Freedom of the Press
Press Freedom Score (0 = best, 100 = worst)
Legal Environment(0 = best, 30 = worst)
Political Environment(0 = best, 40 = worst)
Economic Environment(0 = best, 30 = worst)
Freedom of speech and expression is guaranteed, and the government generally respects these rights in practice. However, a number of legal restrictions continue to hinder the freedom of the press. Passed in 1999, Decree 60 created the government-appointed Nigerian Press Council and gave it the power to accredit journalists and register newspapers. In addition, criminal defamation laws are still used against journalists. In the largely Muslim northern states, Islamic law imposes additional penalties for alleged press offenses. Nevertheless, numerous independent publications provide a wide spectrum of views, and several private radio and television stations broadcast with little government interference. In February, officials granted broadcast licenses to 5 new television companies and 16 private radio stations. Reporters remain subject to occasional instances of intimidation, harassment, and arbitrary arrest at the hands of state governments, the police, and other actors. An article published in the private daily ThisDay sparked religious riots in November in which several hundred people were killed, while the newspaper's Kaduna office was burned down and Islamic authorities in the state of Zamfara called for the author of the article to be put to death. Journalists are often not paid in a timely manner, and some are susceptible to bribery.
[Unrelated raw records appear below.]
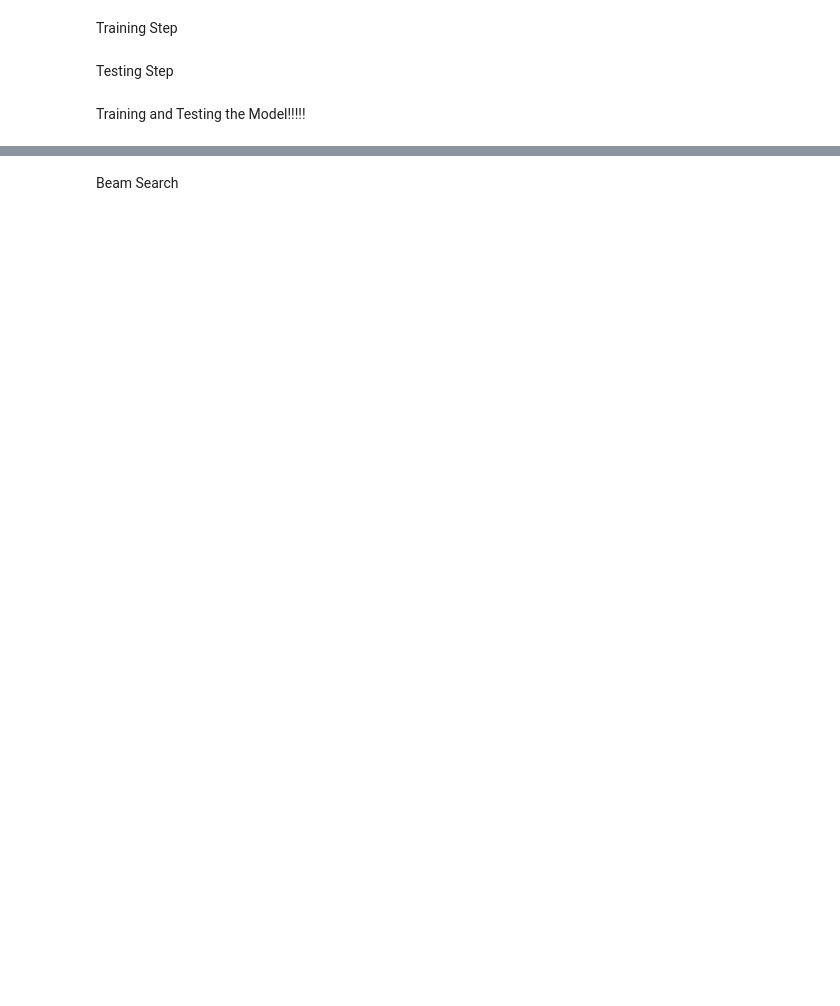
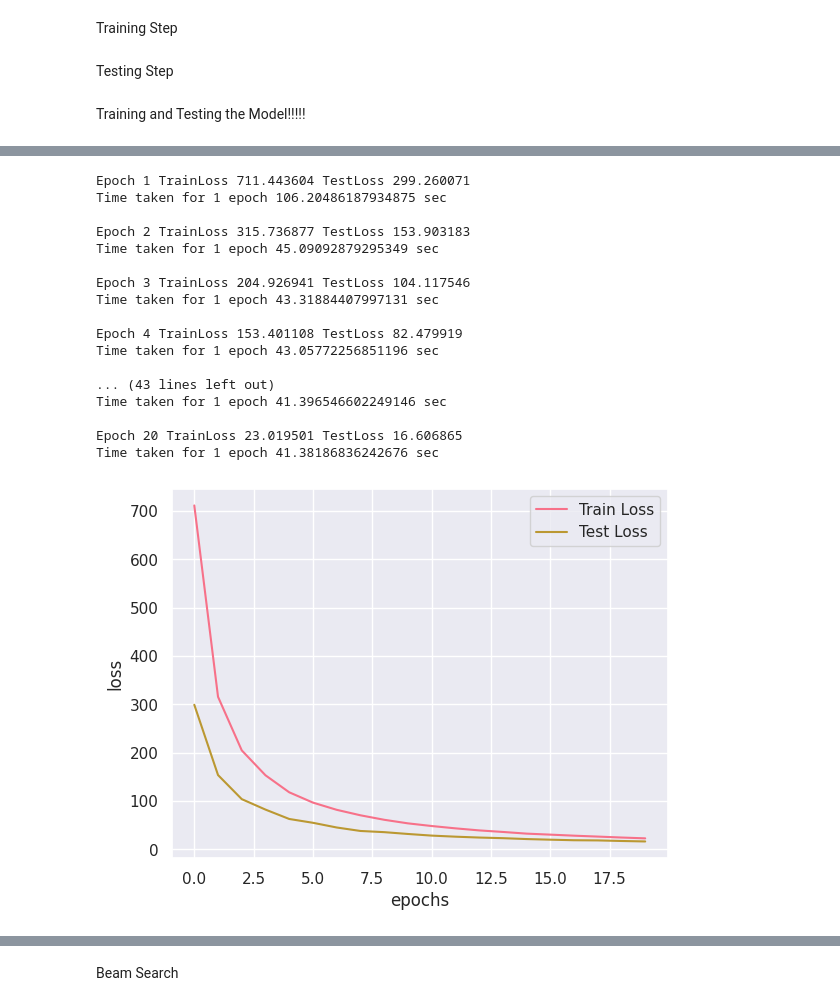
Before and after one commit to arushi-jain-27/Image_Captioning_using_Attention, a Jupyter notebook: ImageCaptioningAttention.ipynb, the cells around one changed output, grey strips where cells are left out. Drawn from its saved outputs; the diff is of its cells as text; code cells hidden in the pictures; blank space fills up the shorter version.

```diff
--- a/ImageCaptioningAttention.ipynb
+++ b/ImageCaptioningAttention.ipynb
@@ -626 +648,25 @@ plt.show()
+# %%
+# Luong Attention
+# Re-run train and test @tf.function decorators
+encoder_l, decoder_l, optimizer_l, loss_object_l, ckpt_manager_l = initialize("luong")
+train_and_test(encoder_l, decoder_l, optimizer_l, loss_object_l, ckpt_manager_l)
+# %% [output]
+Epoch 1 TrainLoss 711.443604 TestLoss 299.260071
+Time taken for 1 epoch 106.20486187934875 sec
+
+Epoch 2 TrainLoss 315.736877 TestLoss 153.903183
+Time taken for 1 epoch 45.09092879295349 sec
+
+Epoch 3 TrainLoss 204.926941 TestLoss 104.117546
+Time taken for 1 epoch 43.31884407997131 sec
+
+Epoch 4 TrainLoss 153.401108 TestLoss 82.479919
+Time taken for 1 epoch 43.05772256851196 sec
+
+... (43 lines left out)
+Time taken for 1 epoch 41.396546602249146 sec
+
+Epoch 20 TrainLoss 23.019501 TestLoss 16.606865
+Time taken for 1 epoch 41.38186836242676 sec
+[figure, added]
 # %%
```
Also changed, not shown: parts of 26 cells of this notebook.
After Time magazine reported in April that some officials tried to bribe foreign reporters with cash, the government threatened to prosecute any foreign correspondent who wrote "malicious falsehoods" about the country.